In addition to the general situation in the area of potential IPA, the assessment whether it is reasonable to settle in that part of the country should take into account the individual circumstances of the applicant.

The individual considerations could relate to certain vulnerabilities of the applicant as well as to available coping mechanisms, which would have an impact in determining to what extent it would be reasonable for the applicant to settle in Damascus.

Please note that this is a non-exhaustive list:

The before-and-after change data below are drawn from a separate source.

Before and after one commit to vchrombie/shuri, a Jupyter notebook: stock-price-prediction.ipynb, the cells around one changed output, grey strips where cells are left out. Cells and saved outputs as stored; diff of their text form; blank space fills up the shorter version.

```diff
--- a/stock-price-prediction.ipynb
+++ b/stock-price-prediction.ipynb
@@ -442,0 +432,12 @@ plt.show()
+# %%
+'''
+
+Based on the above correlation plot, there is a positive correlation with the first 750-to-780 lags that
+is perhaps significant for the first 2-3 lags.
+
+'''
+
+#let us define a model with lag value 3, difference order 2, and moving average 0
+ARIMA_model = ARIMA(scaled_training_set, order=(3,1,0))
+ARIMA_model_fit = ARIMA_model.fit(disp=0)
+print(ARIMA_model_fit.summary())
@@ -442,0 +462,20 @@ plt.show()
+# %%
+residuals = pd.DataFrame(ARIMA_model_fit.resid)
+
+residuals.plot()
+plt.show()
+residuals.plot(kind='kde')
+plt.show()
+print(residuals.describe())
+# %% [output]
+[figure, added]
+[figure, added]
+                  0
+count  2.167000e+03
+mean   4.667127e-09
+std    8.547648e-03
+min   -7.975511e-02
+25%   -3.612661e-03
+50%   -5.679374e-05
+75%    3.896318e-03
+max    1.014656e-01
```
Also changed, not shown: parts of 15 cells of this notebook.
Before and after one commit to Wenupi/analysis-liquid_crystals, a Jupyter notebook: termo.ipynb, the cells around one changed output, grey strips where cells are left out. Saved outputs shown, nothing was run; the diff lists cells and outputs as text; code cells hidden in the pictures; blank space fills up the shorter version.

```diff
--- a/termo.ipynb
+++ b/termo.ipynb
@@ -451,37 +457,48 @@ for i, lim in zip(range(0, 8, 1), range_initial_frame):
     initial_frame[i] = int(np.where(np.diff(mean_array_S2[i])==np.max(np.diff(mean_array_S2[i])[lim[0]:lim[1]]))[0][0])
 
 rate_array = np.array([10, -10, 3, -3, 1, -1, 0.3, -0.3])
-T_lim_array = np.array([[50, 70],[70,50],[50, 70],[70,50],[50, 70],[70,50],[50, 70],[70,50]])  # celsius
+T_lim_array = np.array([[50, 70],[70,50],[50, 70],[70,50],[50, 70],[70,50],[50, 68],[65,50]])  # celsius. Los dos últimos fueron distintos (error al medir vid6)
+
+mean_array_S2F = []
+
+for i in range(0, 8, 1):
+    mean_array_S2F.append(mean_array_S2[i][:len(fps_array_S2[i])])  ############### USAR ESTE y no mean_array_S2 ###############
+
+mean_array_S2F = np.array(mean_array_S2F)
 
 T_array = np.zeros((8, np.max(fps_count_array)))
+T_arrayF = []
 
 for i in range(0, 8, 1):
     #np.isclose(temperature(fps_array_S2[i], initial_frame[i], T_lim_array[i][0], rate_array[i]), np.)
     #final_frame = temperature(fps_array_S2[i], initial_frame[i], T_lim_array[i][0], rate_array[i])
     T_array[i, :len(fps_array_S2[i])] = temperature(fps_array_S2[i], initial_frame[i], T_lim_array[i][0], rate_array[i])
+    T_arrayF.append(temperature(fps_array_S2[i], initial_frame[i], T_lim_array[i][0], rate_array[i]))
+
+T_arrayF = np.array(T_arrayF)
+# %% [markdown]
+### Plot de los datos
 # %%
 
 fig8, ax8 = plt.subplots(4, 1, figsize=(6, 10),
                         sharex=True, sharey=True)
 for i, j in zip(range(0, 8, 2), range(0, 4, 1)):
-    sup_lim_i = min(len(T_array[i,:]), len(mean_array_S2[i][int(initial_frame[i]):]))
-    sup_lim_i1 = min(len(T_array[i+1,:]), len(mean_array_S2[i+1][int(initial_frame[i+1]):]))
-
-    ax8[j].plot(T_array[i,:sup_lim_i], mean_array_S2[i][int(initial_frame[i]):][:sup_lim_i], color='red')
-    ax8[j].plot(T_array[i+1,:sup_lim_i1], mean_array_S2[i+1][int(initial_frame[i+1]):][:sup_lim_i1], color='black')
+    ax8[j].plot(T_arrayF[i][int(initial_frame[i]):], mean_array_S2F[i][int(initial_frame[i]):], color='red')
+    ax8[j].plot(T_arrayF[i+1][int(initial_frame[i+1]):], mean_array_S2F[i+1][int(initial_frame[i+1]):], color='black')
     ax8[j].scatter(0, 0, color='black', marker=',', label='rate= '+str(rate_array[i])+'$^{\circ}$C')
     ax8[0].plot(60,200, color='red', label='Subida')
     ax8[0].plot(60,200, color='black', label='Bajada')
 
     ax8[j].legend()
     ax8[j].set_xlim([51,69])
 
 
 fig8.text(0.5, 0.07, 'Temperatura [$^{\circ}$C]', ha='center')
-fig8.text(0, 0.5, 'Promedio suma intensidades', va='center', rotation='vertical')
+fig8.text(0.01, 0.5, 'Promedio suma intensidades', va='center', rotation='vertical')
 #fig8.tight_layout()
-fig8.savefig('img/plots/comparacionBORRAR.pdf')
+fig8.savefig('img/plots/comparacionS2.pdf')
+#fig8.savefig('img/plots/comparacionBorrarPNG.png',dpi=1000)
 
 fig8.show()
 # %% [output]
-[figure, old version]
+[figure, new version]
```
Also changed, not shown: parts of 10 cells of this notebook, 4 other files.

Civil documentation [Main COI reference: Damascus 2021, 2.4]: As mentioned before, civil documentation is essential to meet the criterion of travel and admittance. It is also required for freedom of movement in general, and the lack of civil documentation results in inability to register births, marriage, death, to access basic services such as healthcare and school registration, to claim property, and to access humanitarian aid. Returning refugees or IDPs who do not have proper papers would not be issued a Smart Card, cannot be legally employed, cannot pass through checkpoints, cannot enrol their children in school, and cannot reclaim their old owned or rented home. Also, lack of documentation could have detrimental impact on children who could become stateless. The problem of documentation seems to affect women more than men for societal reasons, and the lack of documents may render a widow unable to secure her inheritance or hold on to the family home.
Gender [Main COI reference: IDPs and returnees, 4.1]: There have been initial findings that women refugees may be returning at a larger scale than men, which has been attributed to men’s fear of conscription and the high death rates caused by the conflict. On the other hand, sources reported that many women living in Lebanon do not want to return because they would have to leave their husbands or sons behind or, when returning together, see them conscripted in the army.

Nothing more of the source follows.